I have been reloading with my 1100 for nearly a year now. One of the pain points when reloading with mixed headstamp brass is that the chance of case gauge failure is pretty high due to slight variation in case dimensions. Also I think a hold down die on the priming station would be helpful to get more consistent primer seating depth. Problem is that hand sorting brass by headstamp is too time consuming, and the everglade 1050 priming hold down die no longer works with the  RL1100 factory toolhead.

 

I am trying to get an aftermarket toolhead for my 1100 so I could use a Lee Factory Crimp Die (w/o the parts for crimping) on the priming station.

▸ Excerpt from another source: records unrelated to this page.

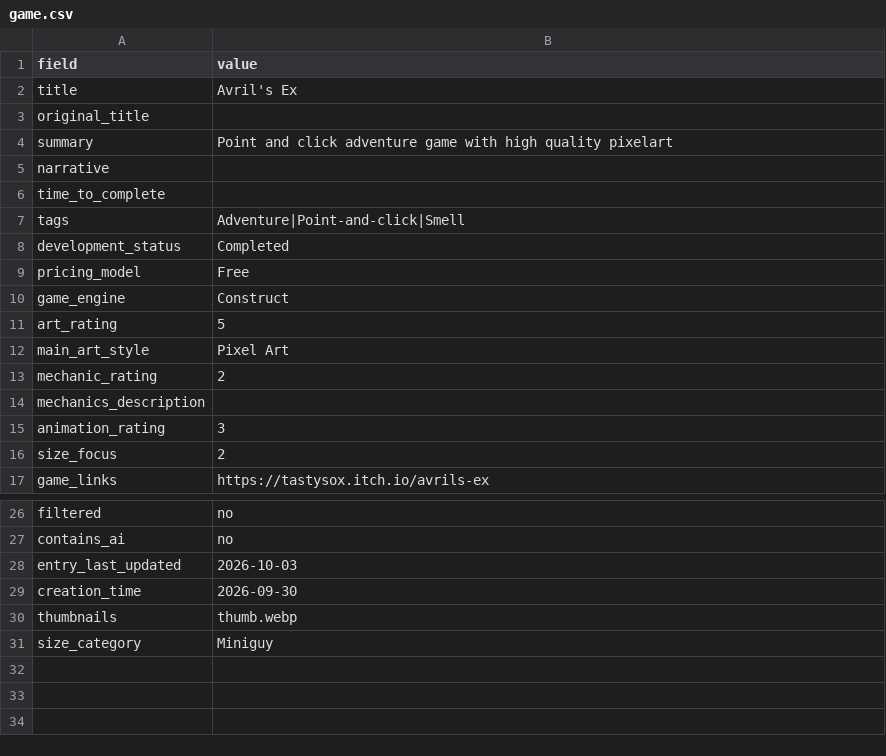
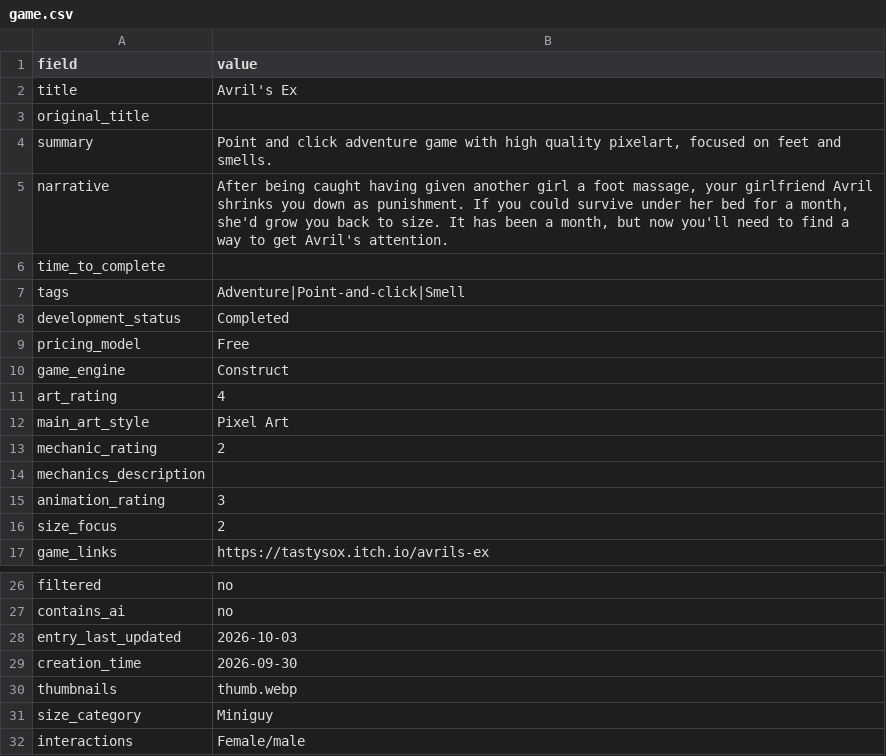
Before and after one commit to artsketter/size-game-index-content, a CSV file: games/avril-s-ex/game.csv, drawn as a sheet; only a part is shown, gaps mark what is left out.

Commit message:
Updated a handful of entries + removed obsolete notion hyperlinks

```diff
--- a/games/avril-s-ex/game.csv
+++ b/games/avril-s-ex/game.csv
@@ -3,4 +3,4 @@ title,Avril's Ex
 original_title,
-summary,Point and click adventure game with high quality pixelart
-narrative,
+summary,"Point and click adventure game with high quality pixelart, focused on feet and smells."
+narrative,"After being caught having given another girl a foot massage, your girlfriend Avril shrinks you down as punishment. If you could survive under her bed for a month, she'd grow you back to size. It has been a month, but now you'll need to find a way to get Avril's attention."
 time_to_complete,
@@ -10,3 +10,3 @@ pricing_model,Free
 game_engine,Construct
-art_rating,5
+art_rating,4
 main_art_style,Pixel Art
@@ -31 +31,2 @@ thumbnails,thumb.webp
 size_category,Miniguy
+interactions,Female/male
```
Also changed, not shown: games/avril-s-ex-2/game.csv, games/daily-life-of-a-sub/game.csv, 4 other files.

IMO it could help with above issue/improvement. The carbide sizing ring inside the die would help reduce the chance of case gauge failure and at the same time serves as a hold down die for priming. I wouldn't be worried about an accidentally detonated primer hurting myself either because by removing the crimping parts there is no enclosed space. Also, I have verified with a resized & expanded case (mouth expanded with Dillon factory expander/swage backup die on station 3) that the carbide sizing ring does not change the case mouth expansion.

 

I would love your inputs on this.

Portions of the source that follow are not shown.